(Exercise objective): Out of the records below, copy all lines in which the word "nMIND" occurs.

(Input material):
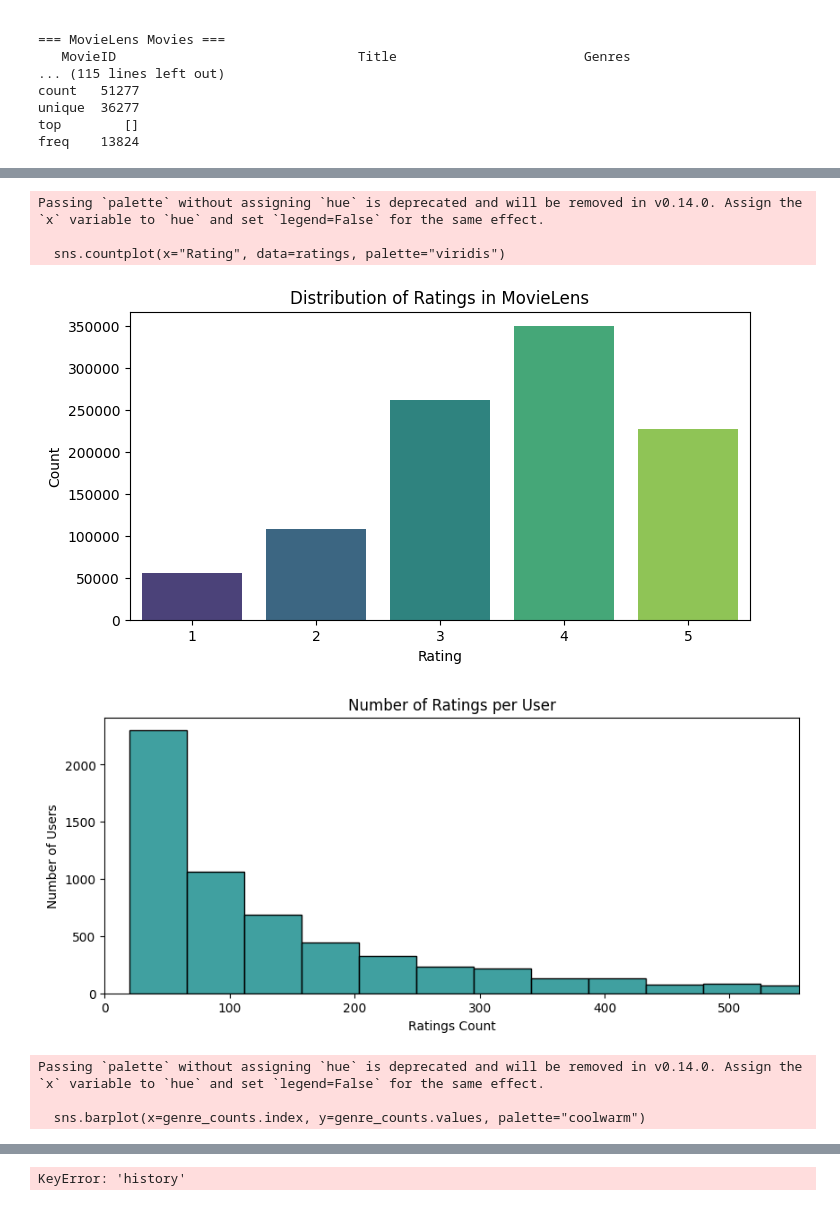
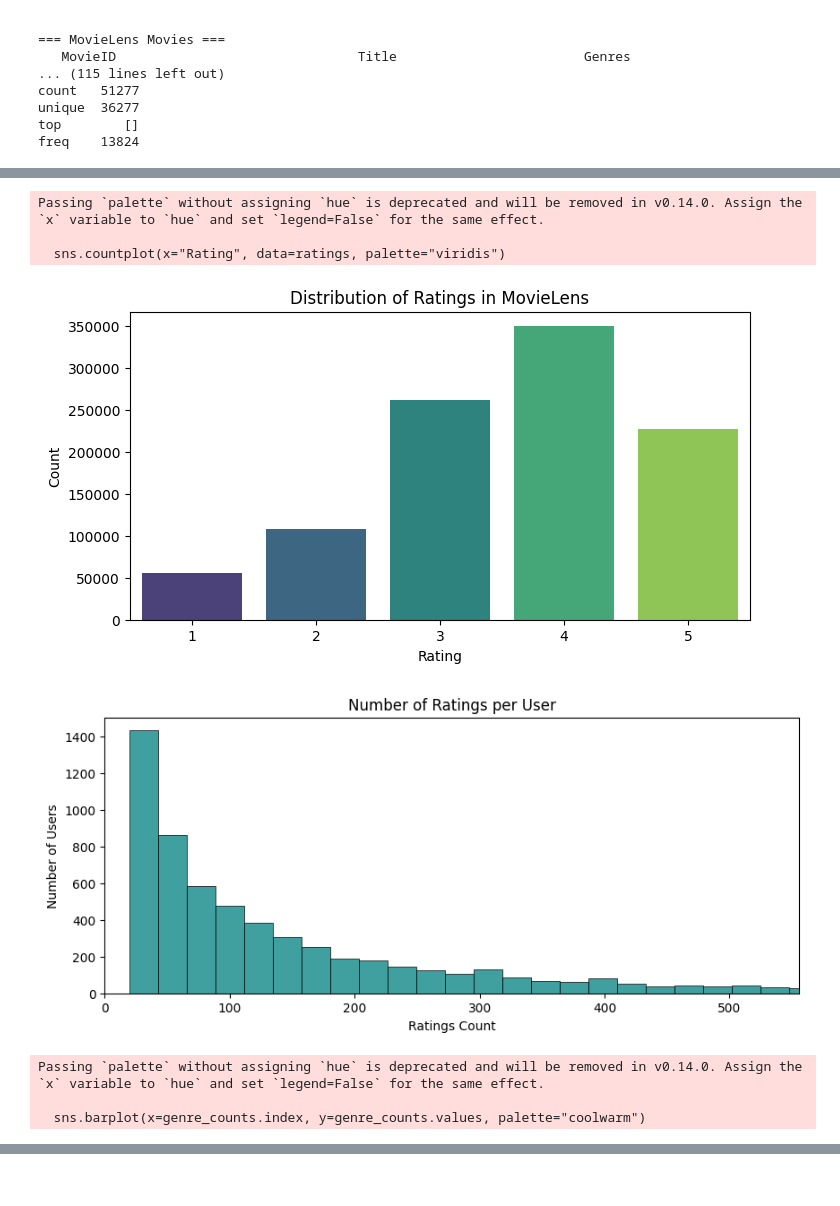
Before and after one commit to shitijseth/Unified-Cross-Domain-Recommender-System, a Jupyter notebook: data_exploration.ipynb, the cells around one changed output, grey strips where cells are left out. Saved outputs shown, nothing was run; the diff lists cells and outputs as text; code cells hidden in the pictures.

```diff
--- a/data_exploration.ipynb
+++ b/data_exploration.ipynb
@@ -143,7 +143,7 @@ plt.show()
 # Number of ratings per user
 ratings_per_user = ratings.groupby("UserID").size()
 plt.figure(figsize=(10, 4))
-sns.histplot(ratings_per_user, bins=50, kde=False, color="teal")
+sns.histplot(ratings_per_user, bins=100, kde=False, color="teal")
 plt.title("Number of Ratings per User")
 plt.xlabel("Ratings Count")
 plt.ylabel("Number of Users")
@@ -157,101 +157,34 @@ genre_counts = genre_list.value_counts()
 
 plt.figure(figsize=(10, 4))
 sns.barplot(x=genre_counts.index, y=genre_counts.values, palette="coolwarm")
 plt.title("Distribution of Movie Genres")
 plt.xlabel("Genre")
 plt.ylabel("Count")
 plt.xticks(rotation=45)
 plt.show()
-
-# ====================
-# EDA for MIND Dataset
-# ====================
-
-# Display head of behaviors and news DataFrames
-print("\nMIND Behaviors Head:")
-print(behaviors.head())
-print("\nMIND News Head:")
-print(news.head())
-
-# Check basic info and summary for news articles
-print("\nNews Data Info:")
-print(news.info())
-print("\nNews Data Summary (for categorical columns):")
-print(news.describe(include='object'))
-
-# Distribution of news articles by category
-if 'category' in news.columns:
-    category_counts = news['category'].value_counts()
-    plt.figure(figsize=(8, 4))
-    sns.barplot(x=category_counts.index, y=category_counts.values, palette="mako")
-    plt.title("Distribution of News Articles by Category")
-    plt.xlabel("Category")
-    plt.ylabel("Count")
-    plt.xticks(rotation=45)
-    plt.show()
-
-# Distribution of news click history length in behaviors
-# The 'history' column contains space-separated news IDs
-behaviors['history_count'] = behaviors['history'].apply(lambda x: len(str(x).split()) if pd.notnull(x) else 0)
-plt.figure(figsize=(8, 4))
-sns.histplot(behaviors['history_count'], bins=30, kde=True, color="purple")
-plt.title("Distribution of Click History Length (MIND)")
-plt.xlabel("Number of Clicked News in History")
-plt.ylabel("Count")
-plt.show()
-
-# Distribution of impressions per log in behaviors
-# The impressions column contains news IDs with '-1' (click) or '-0' (non-click), separated by spaces.
-behaviors['impressions_count'] = behaviors['impressions'].apply(lambda x: len(str(x).split()) if pd.notnull(x) else 0)
-plt.figure(figsize=(8, 4))
-sns.histplot(behaviors['impressions_count'], bins=30, kde=True, color="orange")
-plt.title("Distribution of Impressions per Log (MIND)")
-plt.xlabel("Number of Impressions")
-plt.ylabel("Count")
-plt.show()
-
-# Optional: Visualize temporal distribution of impressions (if 'time' column is available)
-if 'time' in behaviors.columns:
-    # Convert time to datetime
-    behaviors['time'] = pd.to_datetime(behaviors['time'], format="%m/%d/%Y %I:%M:%S %p", errors='coerce')
-    behaviors.dropna(subset=['time'], inplace=True)
-    plt.figure(figsize=(10, 4))
-    sns.histplot(behaviors['time'], bins=50, color="green")
-    plt.title("Distribution of Impression Times (MIND)")
-    plt.xlabel("Time")
-    plt.ylabel("Count")
-    plt.show()
-
-# ====================
-# Save some preprocessed versions if needed
-# ====================
-ratings.to_csv("movielens_ratings_preprocessed.csv", index=False)
-movies.to_csv("movielens_movies_preprocessed.csv", index=False)
-behaviors.to_csv("mind_behaviors_preprocessed.csv", index=False)
-news.to_csv("mind_news_preprocessed.csv", index=False)
 # %% [output]
 MovieLens Ratings Head:
    UserID  MovieID  Rating  Timestamp
 0       1     1193       5  978300760
 1       1      661       3  978302109
 2       1      914       3  978301968
 3       1     3408       4  978300275
 4       1     2355       5  978824291
 
 MovieLens Movies Head:
    MovieID                               Title                        Genres
 0        1                    Toy Story (1995)   Animation|Children's|Comedy
 1        2                      Jumanji (1995)  Adventure|Children's|Fantasy
 ... (10 lines left out)
 25%    1.506000e+03  1.030000e+03  3.000000e+00  9.653026e+08
 50%    3.070000e+03  1.835000e+03  4.000000e+00  9.730180e+08
 75%    4.476000e+03  2.770000e+03  4.000000e+00  9.752209e+08
 max    6.040000e+03  3.952000e+03  5.000000e+00  1.046455e+09
 Passing `palette` without assigning `hue` is deprecated and will be removed in v0.14.0. Assign the `x` variable to `hue` and set `legend=False` for the same effect.
 
   sns.countplot(x="Rating", data=ratings, palette="viridis")
 [figure]
-[figure, old version]
+[figure, new version]
 Passing `palette` without assigning `hue` is deprecated and will be removed in v0.14.0. Assign the `x` variable to `hue` and set `legend=False` for the same effect.
 
   sns.barplot(x=genre_counts.index, y=genre_counts.values, palette="coolwarm")
@@ -276 +191,0 @@ freq    13824
-KeyError: 'history'
```
Also changed, not shown: parts of 2 cells of this notebook.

(Task solution):
-print("\nMIND Behaviors Head:")
-print("\nMIND News Head:")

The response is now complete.